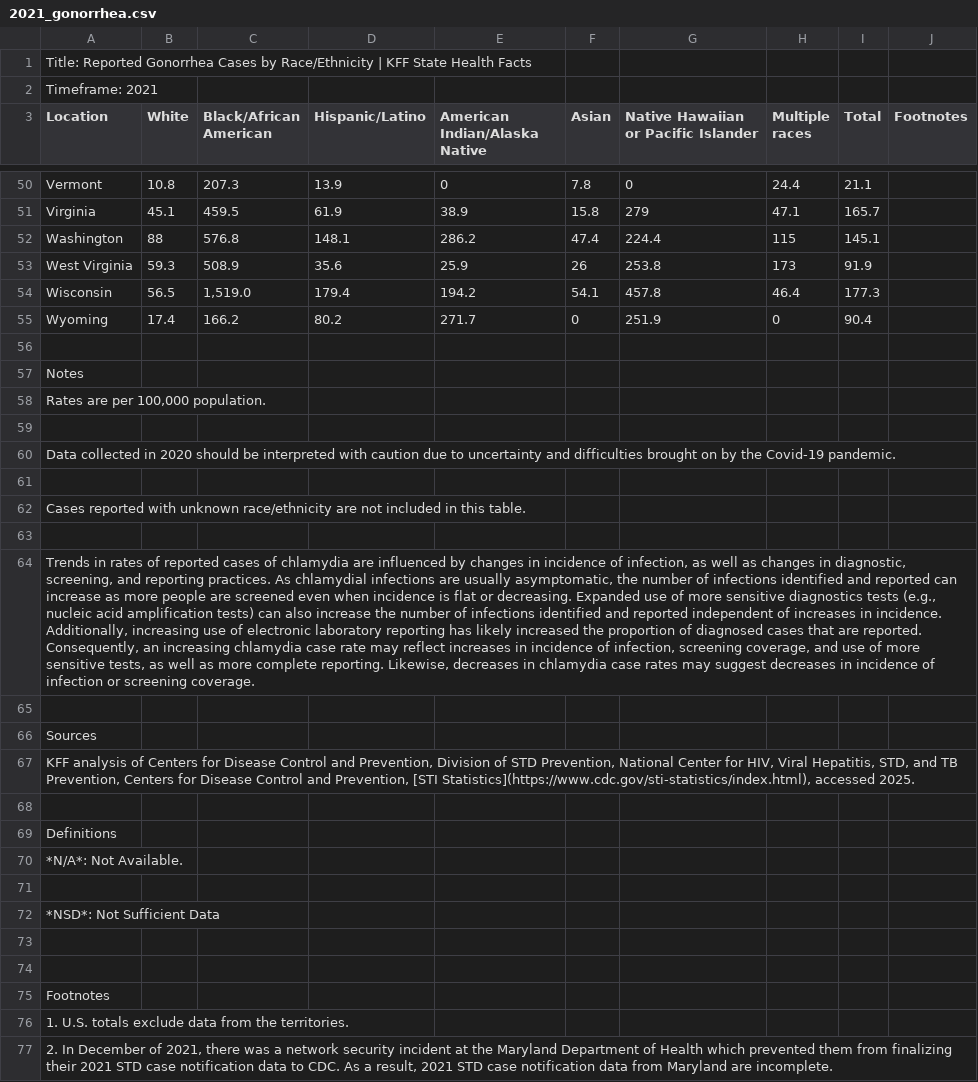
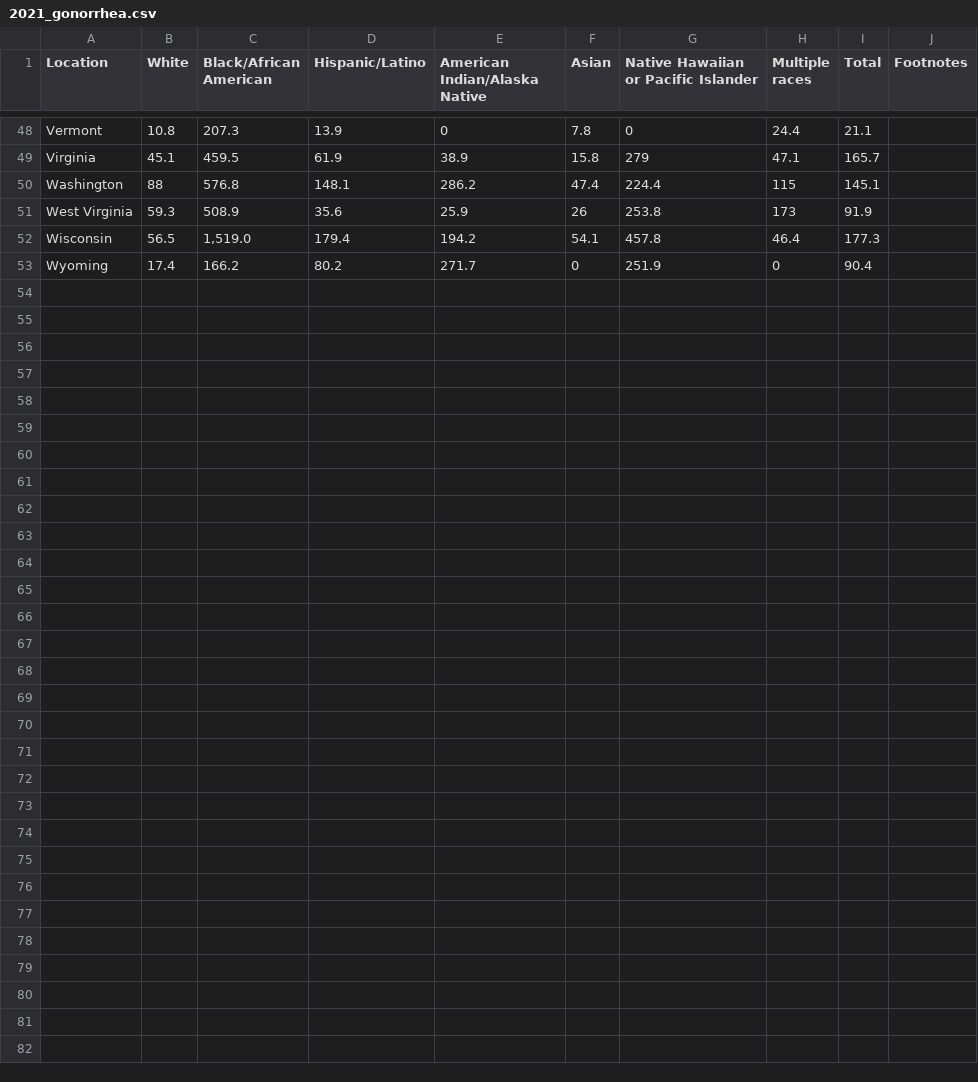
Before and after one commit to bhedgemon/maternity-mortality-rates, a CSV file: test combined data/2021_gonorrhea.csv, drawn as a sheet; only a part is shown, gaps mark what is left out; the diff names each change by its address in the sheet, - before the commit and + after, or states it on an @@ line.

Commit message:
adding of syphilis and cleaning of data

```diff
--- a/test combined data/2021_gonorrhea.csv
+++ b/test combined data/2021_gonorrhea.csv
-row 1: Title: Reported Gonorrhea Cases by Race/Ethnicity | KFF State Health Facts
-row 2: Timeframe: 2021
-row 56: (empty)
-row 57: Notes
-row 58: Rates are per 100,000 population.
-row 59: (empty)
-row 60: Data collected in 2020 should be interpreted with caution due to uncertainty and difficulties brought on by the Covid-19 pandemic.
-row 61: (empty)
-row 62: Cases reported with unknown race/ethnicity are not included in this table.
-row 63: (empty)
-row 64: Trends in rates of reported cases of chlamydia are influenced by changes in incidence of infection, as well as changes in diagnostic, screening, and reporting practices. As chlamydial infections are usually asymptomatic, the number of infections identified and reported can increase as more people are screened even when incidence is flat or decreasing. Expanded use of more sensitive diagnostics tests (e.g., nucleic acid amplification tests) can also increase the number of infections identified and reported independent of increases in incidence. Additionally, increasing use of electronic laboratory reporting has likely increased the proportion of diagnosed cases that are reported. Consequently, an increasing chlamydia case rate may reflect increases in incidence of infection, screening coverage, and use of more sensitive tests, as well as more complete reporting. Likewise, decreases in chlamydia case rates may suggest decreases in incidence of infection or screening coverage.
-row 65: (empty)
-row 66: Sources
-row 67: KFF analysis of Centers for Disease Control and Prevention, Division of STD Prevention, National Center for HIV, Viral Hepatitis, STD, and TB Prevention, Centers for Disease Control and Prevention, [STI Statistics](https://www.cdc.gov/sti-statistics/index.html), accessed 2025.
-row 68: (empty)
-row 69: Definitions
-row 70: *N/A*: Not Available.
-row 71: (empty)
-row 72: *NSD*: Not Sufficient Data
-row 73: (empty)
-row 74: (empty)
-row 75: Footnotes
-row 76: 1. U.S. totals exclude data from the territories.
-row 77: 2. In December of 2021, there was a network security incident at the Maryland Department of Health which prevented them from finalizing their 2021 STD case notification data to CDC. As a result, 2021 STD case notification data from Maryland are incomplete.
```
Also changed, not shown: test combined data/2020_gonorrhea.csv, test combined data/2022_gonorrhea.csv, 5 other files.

# # # # #

ABOUT THIS TASK - Set the listing down exactly, without its pictures.

ANSWER BOX -
Before and after one commit to bhedgemon/maternity-mortality-rates, a CSV file: test combined data/2021_gonorrhea.csv, drawn as a sheet; only a part is shown, gaps mark what is left out; the diff names each change by its address in the sheet, - before the commit and + after, or states it on an @@ line.

Commit message:
adding of syphilis and cleaning of data

```diff
--- a/test combined data/2021_gonorrhea.csv
+++ b/test combined data/2021_gonorrhea.csv
-row 1: Title: Reported Gonorrhea Cases by Race/Ethnicity | KFF State Health Facts
-row 2: Timeframe: 2021
-row 56: (empty)
-row 57: Notes
-row 58: Rates are per 100,000 population.
-row 59: (empty)
-row 60: Data collected in 2020 should be interpreted with caution due to uncertainty and difficulties brought on by the Covid-19 pandemic.
-row 61: (empty)
-row 62: Cases reported with unknown race/ethnicity are not included in this table.
-row 63: (empty)
-row 64: Trends in rates of reported cases of chlamydia are influenced by changes in incidence of infection, as well as changes in diagnostic, screening, and reporting practices. As chlamydial infections are usually asymptomatic, the number of infections identified and reported can increase as more people are screened even when incidence is flat or decreasing. Expanded use of more sensitive diagnostics tests (e.g., nucleic acid amplification tests) can also increase the number of infections identified and reported independent of increases in incidence. Additionally, increasing use of electronic laboratory reporting has likely increased the proportion of diagnosed cases that are reported. Consequently, an increasing chlamydia case rate may reflect increases in incidence of infection, screening coverage, and use of more sensitive tests, as well as more complete reporting. Likewise, decreases in chlamydia case rates may suggest decreases in incidence of infection or screening coverage.
-row 65: (empty)
-row 66: Sources
-row 67: KFF analysis of Centers for Disease Control and Prevention, Division of STD Prevention, National Center for HIV, Viral Hepatitis, STD, and TB Prevention, Centers for Disease Control and Prevention, [STI Statistics](https://www.cdc.gov/sti-statistics/index.html), accessed 2025.
-row 68: (empty)
-row 69: Definitions
-row 70: *N/A*: Not Available.
-row 71: (empty)
-row 72: *NSD*: Not Sufficient Data
-row 73: (empty)
-row 74: (empty)
-row 75: Footnotes
-row 76: 1. U.S. totals exclude data from the territories.
-row 77: 2. In December of 2021, there was a network security incident at the Maryland Department of Health which prevented them from finalizing their 2021 STD case notification data to CDC. As a result, 2021 STD case notification data from Maryland are incomplete.
```
Also changed, not shown: test combined data/2020_gonorrhea.csv, test combined data/2022_gonorrhea.csv, 5 other files.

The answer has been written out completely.